Who discovered Spitsbergen? And why is it important?

Norwegians, Russians and the Dutch claim to be the ones who discovered the archipelago.
Since the 1800s Norwegian historians have claimed that Vikings, who were active in the surrounding area, were the first to discover the archipelago in around 1194. These historians refer to maps where “Svalbardi” was mentioned as a four days sail away from Iceland. However, no physical evidence has been found by archaeologists in support of this theory.

Russian historians claim the Pomors, hunters and fishers from the north of Russia and active in the Arctic regions, were the ones who discovered the region and had hunting stations as early as the 1400s. Pomors were the first Russian trappers and thought they had reached Greenland when they were on Spitsbergen. They considered it one island and called it “Grumund”, meaning ‘big rounded snowball’ in old Russian. Nowadays many Russians call it Spitsbergen, although the people from the northern part of Russia still call it Grumund. As with the Viking claim, no historical or archeological physical evidence can be found to support this hypothesis.

The earliest recorded encounter with the region was in 1596 by the Dutch explorer Willem Barentsz and his team of explorers, on their way to China. His first experience in Spitsbergen was with a troublesome polar bear, after which one of the islands was named ‘Beer Eyland” (Bjørnøya). Afterwards they reached Spitsbergen somewhere in the northwest, naming it “Spitsbergen”, after the pointed mountains.

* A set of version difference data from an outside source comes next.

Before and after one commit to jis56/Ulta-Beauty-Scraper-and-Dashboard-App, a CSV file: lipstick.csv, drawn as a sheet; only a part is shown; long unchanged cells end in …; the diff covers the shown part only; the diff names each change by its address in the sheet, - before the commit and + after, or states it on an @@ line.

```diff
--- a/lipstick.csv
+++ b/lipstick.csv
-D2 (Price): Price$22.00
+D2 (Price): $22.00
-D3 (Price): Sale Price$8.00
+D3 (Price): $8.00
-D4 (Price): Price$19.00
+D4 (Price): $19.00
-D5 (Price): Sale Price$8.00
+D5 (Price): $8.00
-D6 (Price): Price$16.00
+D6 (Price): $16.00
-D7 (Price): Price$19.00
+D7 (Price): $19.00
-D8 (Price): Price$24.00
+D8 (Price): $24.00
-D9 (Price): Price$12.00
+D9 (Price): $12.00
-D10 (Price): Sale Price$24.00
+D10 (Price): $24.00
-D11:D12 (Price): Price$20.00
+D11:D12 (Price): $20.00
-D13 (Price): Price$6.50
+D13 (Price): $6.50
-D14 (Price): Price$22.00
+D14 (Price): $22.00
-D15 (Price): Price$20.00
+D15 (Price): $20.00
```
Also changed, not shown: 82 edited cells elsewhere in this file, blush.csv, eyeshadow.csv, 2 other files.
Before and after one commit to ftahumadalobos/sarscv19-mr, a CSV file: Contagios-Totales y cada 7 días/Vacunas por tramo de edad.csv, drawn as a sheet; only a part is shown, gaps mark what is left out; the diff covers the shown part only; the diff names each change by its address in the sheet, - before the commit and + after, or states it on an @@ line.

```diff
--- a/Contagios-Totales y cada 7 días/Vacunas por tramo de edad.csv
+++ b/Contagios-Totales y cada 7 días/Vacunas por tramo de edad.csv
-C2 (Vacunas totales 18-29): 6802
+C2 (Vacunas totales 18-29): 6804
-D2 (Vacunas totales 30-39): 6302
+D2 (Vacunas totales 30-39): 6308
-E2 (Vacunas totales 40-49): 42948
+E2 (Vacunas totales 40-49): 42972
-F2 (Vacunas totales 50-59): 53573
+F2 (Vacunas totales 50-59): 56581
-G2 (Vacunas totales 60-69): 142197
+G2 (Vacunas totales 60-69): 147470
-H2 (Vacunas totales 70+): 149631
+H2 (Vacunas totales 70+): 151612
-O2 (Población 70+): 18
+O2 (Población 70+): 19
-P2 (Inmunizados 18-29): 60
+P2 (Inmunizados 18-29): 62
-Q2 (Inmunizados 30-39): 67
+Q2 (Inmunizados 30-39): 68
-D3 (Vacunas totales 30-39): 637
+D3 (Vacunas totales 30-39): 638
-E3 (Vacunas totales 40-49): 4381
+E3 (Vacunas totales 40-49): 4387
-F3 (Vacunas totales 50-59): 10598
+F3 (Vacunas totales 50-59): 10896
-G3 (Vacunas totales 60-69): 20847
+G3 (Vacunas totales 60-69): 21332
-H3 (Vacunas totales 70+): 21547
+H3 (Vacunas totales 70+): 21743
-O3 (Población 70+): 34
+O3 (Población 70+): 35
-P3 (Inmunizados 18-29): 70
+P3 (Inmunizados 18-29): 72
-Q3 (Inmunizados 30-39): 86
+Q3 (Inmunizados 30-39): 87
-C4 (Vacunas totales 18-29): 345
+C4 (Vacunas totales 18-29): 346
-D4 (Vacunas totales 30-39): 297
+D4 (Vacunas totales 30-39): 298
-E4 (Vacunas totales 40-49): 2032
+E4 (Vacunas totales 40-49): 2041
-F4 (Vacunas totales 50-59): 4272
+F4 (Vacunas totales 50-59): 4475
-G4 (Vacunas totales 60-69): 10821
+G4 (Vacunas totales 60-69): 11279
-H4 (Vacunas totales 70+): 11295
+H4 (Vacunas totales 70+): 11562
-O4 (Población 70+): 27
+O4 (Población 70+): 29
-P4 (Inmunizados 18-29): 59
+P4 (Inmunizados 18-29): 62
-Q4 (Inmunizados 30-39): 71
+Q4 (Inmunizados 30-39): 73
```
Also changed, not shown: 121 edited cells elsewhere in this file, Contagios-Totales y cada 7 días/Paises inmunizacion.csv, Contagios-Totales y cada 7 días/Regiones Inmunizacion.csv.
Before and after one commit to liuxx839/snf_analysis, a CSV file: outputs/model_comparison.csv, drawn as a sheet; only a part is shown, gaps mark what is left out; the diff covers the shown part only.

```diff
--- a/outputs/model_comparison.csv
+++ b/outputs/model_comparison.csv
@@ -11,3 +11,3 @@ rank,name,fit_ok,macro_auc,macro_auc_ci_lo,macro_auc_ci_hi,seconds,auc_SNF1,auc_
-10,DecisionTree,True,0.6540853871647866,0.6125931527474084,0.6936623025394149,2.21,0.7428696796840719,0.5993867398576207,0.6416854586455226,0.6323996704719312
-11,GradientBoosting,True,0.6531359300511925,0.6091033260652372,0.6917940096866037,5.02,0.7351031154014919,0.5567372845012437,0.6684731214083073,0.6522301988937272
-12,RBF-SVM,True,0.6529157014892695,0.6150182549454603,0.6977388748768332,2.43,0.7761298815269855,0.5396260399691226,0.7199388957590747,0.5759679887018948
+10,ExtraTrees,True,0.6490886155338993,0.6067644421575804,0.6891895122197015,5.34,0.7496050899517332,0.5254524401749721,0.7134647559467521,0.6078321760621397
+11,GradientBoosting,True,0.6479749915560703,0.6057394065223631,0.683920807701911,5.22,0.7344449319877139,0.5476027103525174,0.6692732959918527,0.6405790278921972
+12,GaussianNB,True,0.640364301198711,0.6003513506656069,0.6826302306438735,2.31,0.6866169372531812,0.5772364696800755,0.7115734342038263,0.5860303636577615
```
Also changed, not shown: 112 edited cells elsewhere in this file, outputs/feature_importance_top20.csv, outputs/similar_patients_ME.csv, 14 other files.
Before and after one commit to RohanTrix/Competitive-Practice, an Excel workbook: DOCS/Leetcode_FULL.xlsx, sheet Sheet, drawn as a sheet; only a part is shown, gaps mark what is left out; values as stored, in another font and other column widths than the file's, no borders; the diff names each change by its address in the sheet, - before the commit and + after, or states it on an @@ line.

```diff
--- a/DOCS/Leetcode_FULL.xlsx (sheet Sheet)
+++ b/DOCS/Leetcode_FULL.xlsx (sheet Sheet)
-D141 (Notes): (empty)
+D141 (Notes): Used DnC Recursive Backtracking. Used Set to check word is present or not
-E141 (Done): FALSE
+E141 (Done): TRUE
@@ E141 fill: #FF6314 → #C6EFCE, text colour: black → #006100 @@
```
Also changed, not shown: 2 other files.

He then travelled further east and had to spend winter on the north coast of Novaya Zemla during which time several men, including Barentsz himself, died. The others made it back to Holland. Remains of the hut they spent the winter in on Novaya Zemlya have been found, but there are no archeological traces dating back to Barentsz’ visit to Spitsbergen.

Why is naming important? Some claim the Norwegians renamed Spitsbergen ‘Svalbard’ in 1967 for political reasons – it is easier to dig for and claim resources like oil from the region if it appears to be Norwegian.